Beyond playing and coaching

In 1987, Cunningham replaced Tom Heinsohn as the lead color commentator (alongside play-by-play man Dick Stockton) for CBS' NBA telecasts. Cunningham left CBS Sports the following season to join the Miami Heat expansion franchise as a minority owner; he ultimately sold his interest of the Heat on August 12, 1994. Cunningham was subsequently replaced on CBS by Hubie Brown.

Coaching record

Regular season G Games coached W Games won L Games lost W–L % Win-loss %
Post season PG Playoff games PW Playoff wins PL Playoff losses PW–L % Playoff win-loss %
Team Year G W L W–L% Finish PG PW PL PW–L% Result
PHI 1977–78 76 53 23 .697 1st in Atlantic 10 6 4 .600 Lost in Conf. Finals
PHI 1978–79 82 47 35 .573 2nd in Atlantic 9 5 4 .556 Lost in Conf. Semifinals
PHI 1979–80 82 59 23 .720 2nd in Atlantic 18 12 6 .667 Lost in NBA Finals
PHI 1980–81 82 62 20 .756 2nd in Atlantic 16 9 7 .563 Lost in Conf. Finals
PHI 1981–82 82 58 24 .707 2nd in Atlantic 21 12 9 .571 Lost in NBA Finals
PHI 1982–83 82 65 17 .793 1st in Atlantic 13 12 1 .923 Won NBA Championship
PHI 1983–84 82 52 30 .634 2nd in Atlantic 5 2 3 .400 Lost in First Round
PHI 1984–85 82 58 24 .707 2nd in Atlantic 13 8 5 .615 Lost in Conf.

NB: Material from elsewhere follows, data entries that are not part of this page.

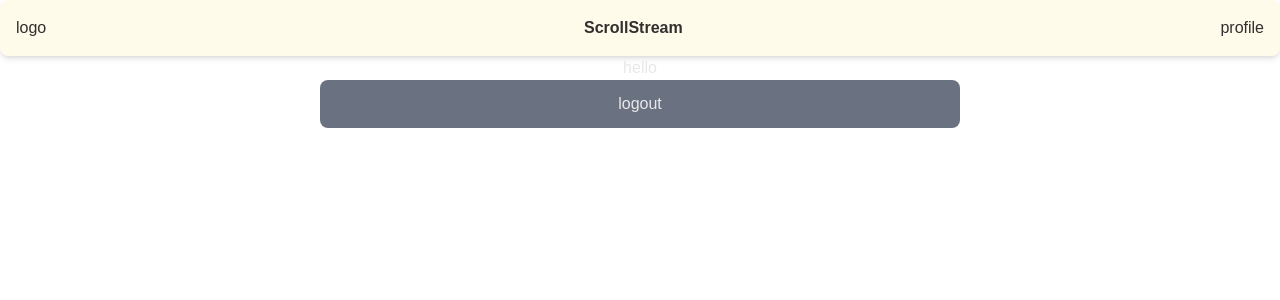
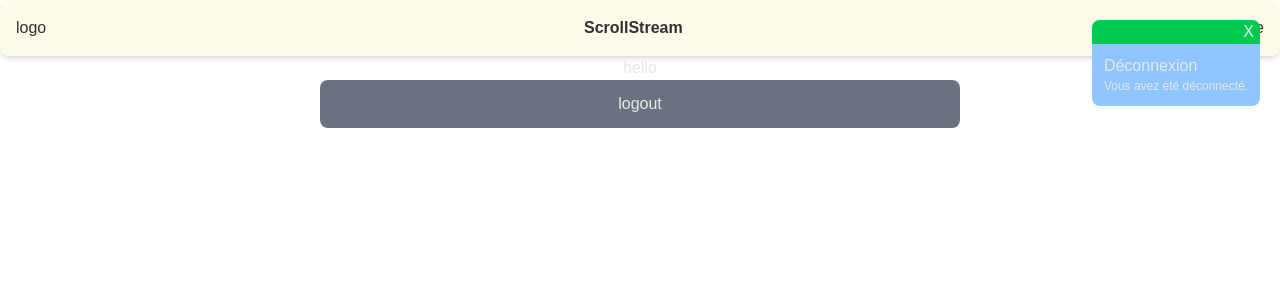
Before and after one commit to Cimeci2/ft_hypertube, a Next.js app: page / in a window 1280 px wide. Both pictures are taken after a click on the button "logout". Shown: the top 300 px of the page. Built offline with nearby package versions, Linux system fonts and the light colour scheme.

Commit message:
fix: notification

```diff
--- a/app/page.tsx
+++ b/app/page.tsx
@@ -1,6 +1,4 @@
-import Image from "next/image";
 import LogoutButton from "@/components/LogoutButton"
-import NotificationModal from "@/components/notification/Notification"
 
 export default function Home() {
   return (
--- a/components/LogoutButton.tsx
+++ b/components/LogoutButton.tsx
@@ -77,13 +77,13 @@ function useLogout(
 
 
   function logout() {
-    console.log('logout')
     setNotificationIsOpen(true)
     notify({
       title: "Déconnexion",
       message: "Vous avez été déconnecté.",
       type: "success"
     });
+    console.log('logout')
   }
 
   function handleLogout() {
@@ -167,10 +167,10 @@ export default function LogoutButton({
         `}
         onMouseEnter={handleMouseEnter}
         onMouseLeave={handleMouseLeave}
+        onClick={handleLogout}
       >
         <button
           className="cursor-pointer"
-          onClick={handleLogout}
         >
           {children ?? "Logout"}
         </button>
--- a/components/notification/Notification.tsx
+++ b/components/notification/Notification.tsx
@@ -8,31 +8,19 @@ type NotificationTypeBannerProps = {
   type: NotificationType
 }
 
-function NotificationTypeBanner({ type }: NotificationTypeBannerProps) {
-  return (
-    <>
-      {type == "success" && (
-        <div className="bg-green-700">
-
-        </div>
-      )}
-      {type == "warning" && (
-        <div className="bg-orange-400">
-
-        </div>
-      )}
-      {type == "error" && (
-        <div className="bg-red-500">
-
-        </div>
-      )}
-      {type == "info" && (
-        <div className="bg-blue-400">
-
-        </div>
-      )}
-    </>
-  )
+function NotificationTypeBanner({ type }: NotificationTypeBannerProps): string {
+  switch (type){
+    case "success":
+      return "bg-green-500"
+    case "warning":
+      return "bg-orange-400"
+    case "error":
+      return "bg-red-500"
+    case "info":
+      return "bg-blue-400"
+    default :
+      return "bg-blue-400"
+  }
 }
 
 export default function Notification({
@@ -43,25 +31,22 @@ export default function Notification({
   duration,
   onClose
 }: NotificationProps) {
-  console.log('logout modal')
   return (
     <>
-      <div className="bg-gray-400 gap-2.5">
+      <div className="bg-blue-300 flex flex-col gap-2.5 rounded-lg">
         {/* header */}
-        <div className="bg-gray-500 flex justify-end items-center p-2">
-          <NotificationTypeBanner type={type}/>
+        <div className={`flex justify-end h-1/6 w-full ${NotificationTypeBanner({ type })} rounded-t-lg`}>
+          <p className="mr-1.5" onClick={onClose}>X</p>
         </div>
-        {/* title */}
-        <div>
-          <h1>{title}</h1>
-        </div>
-        {/* texte */}
-        <div>
-          <p>{message}</p>
-        </div>
-        {/* close */}
-        <div className="bg-gray-500 flex justify-end items-center p-2">
-          <p onClick={onClose}>X</p>
+        <div className="pb-3 pl-3 pr-3">
+          {/* title */}
+          <div className="">
+            <h1 className="text-md">{title}</h1>
+          </div>
+          {/* texte */}
+          <div>
+            <p className="text-xs">{message}</p>
+          </div>
         </div>
       </div>
     </>
--- /dev/null
+++ b/components/notification/NotificationContainer.tsx
@@ -0,0 +1,20 @@
+"use client";
+
+import Notification from "./Notification";
+import { useNotification } from "./useNotification";
+
+export default function NotificationContainer() {
+  const { notifications, removeNotification } = useNotification();
+
+  return (
+    <div className="fixed top-5 right-5 z-50 flex flex-col gap-3">
+      {notifications.map((notification) => (
+        <Notification
+          key={notification.id}
+          {...notification}
+          onClose={() => removeNotification(notification.id)}
+        />
+      ))}
+    </div>
+  );
+}
--- a/components/notification/NotificationProvider.tsx
+++ b/components/notification/NotificationProvider.tsx
@@ -1,7 +1,8 @@
 "use client";
 
-import { createContext, useState } from "react";
+import { createContext, useEffect, useState } from "react";
 import type { Notification } from "@/components/notification/notification.type"
+import NotificationContainer from "./NotificationContainer";
 
 type CreateNotification = Omit<Notification, "id">
 
@@ -21,12 +22,16 @@ export default function NotificationProvider({
 }) {
   const [notifications, setNotifications] = useState<Notification[]>([])
 
+    useEffect(() => {
+      console.log(notifications)
+    }, [notifications])
+
   function notify(notification: CreateNotification) {
     const newNotification = {
       id: crypto.randomUUID(),
       ...notification
     }
-
+    console.log(newNotification)
     setNotifications(previous => [
       ...previous,
       newNotification
@@ -48,6 +53,7 @@ export default function NotificationProvider({
       }}
     >
       {children}
+      <NotificationContainer/>
     </NotificationContext.Provider>
   )
 }
```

Finals
Career 650 454 196 .698 105 66 39 .629


See also


  1. ^ "The Rumble: AN OFF-THE-BALL LOOK AT YOUR FAVORITE SPORTS CELEBRITIES", New York Post, December 31, 2006. Accessed December 13, 2007. "The five Erasmus Hall of Fame legends include Raiders owner Al Davis, Bears quarterback Sid Luckman, Yankee pitching great Waite Hoyt, Billy Cunningham and Knicks founder Ned Irish."

External links